Why Kids Misbehave
Pushing the envelope is what we do, it's how we progress, it's how we grow -- and kids are gifted at it.
Around here, my husband and I have a special nickname for our 7-year-old niece, who's living with us. Those days when she's testing every ounce of our resolve, we playfully call her Queen Testoria. As in "Oh, look, it's Queen Testoria -- she must have forgotten that she already had her chance to get a snack before bed, because I see she's hiding a yogurt under the covers." Queen Testoria tests. She wants to know exactly what she can and can't get away with.
What to do:
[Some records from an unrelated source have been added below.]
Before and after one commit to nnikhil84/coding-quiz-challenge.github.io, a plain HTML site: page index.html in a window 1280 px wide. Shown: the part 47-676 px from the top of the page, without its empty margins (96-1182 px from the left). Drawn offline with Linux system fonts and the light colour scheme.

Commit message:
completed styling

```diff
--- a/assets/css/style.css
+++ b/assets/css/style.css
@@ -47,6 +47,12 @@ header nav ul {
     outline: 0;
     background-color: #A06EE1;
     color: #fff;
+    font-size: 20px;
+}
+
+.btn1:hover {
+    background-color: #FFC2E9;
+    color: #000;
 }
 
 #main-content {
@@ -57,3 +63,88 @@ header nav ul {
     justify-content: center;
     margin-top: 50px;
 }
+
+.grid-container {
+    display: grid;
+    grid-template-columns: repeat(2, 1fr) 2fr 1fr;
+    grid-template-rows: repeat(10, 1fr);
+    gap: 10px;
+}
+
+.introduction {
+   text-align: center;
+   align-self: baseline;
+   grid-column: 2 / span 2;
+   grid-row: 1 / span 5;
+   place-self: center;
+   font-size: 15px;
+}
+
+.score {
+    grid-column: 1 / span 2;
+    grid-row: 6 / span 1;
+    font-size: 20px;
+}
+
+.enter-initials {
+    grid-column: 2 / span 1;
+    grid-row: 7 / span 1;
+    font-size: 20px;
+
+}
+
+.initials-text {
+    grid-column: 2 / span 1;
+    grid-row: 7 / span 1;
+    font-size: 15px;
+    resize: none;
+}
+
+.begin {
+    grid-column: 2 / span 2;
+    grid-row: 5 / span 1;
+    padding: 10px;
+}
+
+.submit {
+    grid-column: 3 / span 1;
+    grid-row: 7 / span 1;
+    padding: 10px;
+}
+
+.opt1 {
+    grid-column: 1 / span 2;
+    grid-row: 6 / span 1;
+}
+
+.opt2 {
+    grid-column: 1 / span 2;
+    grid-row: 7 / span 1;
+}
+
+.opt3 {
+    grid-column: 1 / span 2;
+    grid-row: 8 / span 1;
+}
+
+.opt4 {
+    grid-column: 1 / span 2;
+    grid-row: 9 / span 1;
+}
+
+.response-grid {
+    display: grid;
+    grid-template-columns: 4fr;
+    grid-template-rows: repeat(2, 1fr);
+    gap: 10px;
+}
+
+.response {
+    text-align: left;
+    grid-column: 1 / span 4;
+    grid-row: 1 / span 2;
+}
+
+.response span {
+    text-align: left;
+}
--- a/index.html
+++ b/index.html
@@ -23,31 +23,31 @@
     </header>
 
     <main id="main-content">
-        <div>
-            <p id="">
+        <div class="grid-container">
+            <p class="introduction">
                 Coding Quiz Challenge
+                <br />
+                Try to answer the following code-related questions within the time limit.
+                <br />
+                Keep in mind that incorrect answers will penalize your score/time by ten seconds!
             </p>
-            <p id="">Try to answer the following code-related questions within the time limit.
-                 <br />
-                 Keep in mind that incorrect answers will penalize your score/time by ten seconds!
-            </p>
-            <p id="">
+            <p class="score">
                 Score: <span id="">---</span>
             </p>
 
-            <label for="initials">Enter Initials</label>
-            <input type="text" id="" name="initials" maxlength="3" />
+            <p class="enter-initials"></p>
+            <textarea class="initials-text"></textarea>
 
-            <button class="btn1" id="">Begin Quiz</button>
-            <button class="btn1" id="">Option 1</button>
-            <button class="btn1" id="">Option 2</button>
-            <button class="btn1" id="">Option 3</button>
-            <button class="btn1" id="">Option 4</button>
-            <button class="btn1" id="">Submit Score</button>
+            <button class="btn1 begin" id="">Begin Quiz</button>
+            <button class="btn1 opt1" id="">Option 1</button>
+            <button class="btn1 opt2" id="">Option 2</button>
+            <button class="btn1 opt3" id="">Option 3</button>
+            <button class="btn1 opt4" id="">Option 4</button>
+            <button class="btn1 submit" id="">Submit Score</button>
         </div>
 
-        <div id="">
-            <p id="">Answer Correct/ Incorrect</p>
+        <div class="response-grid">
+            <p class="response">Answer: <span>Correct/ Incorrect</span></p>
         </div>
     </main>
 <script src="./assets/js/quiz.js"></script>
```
Pick your battles. With Queen Testoria, we try to choose the important fights. We won't fight with her about whether she has to eat everything green on her plate -- we can't force the food down, after all. But we also won't be fighting about eating cookies later, because our rule is if you don't eat your dinner, you don't get dessert. And she knows it.
Don't give in. Part of Testoria's strength is her ability to whine and argue until even the most solid grown-up feels like throwing her own tantrum. Lengthy explanations exploring every in and out of the rule, however, just add fuel to the fire.
But be sympathetic. This shows that rules aren't enforced out of arbitrary anger. "That's such a bummer about no cookie tonight. Well, maybe tomorrow you'll eat your dinner and we can all have cookies together!"
Be consistent. No matter what your family's rules are, if they're not enforced the same way (well, pretty much the same way) every day, you're just asking for prodding, testing, questioning. Without consistency, rules become as tempting to break as a leaning Lego tower in a roomful of 2-year-olds.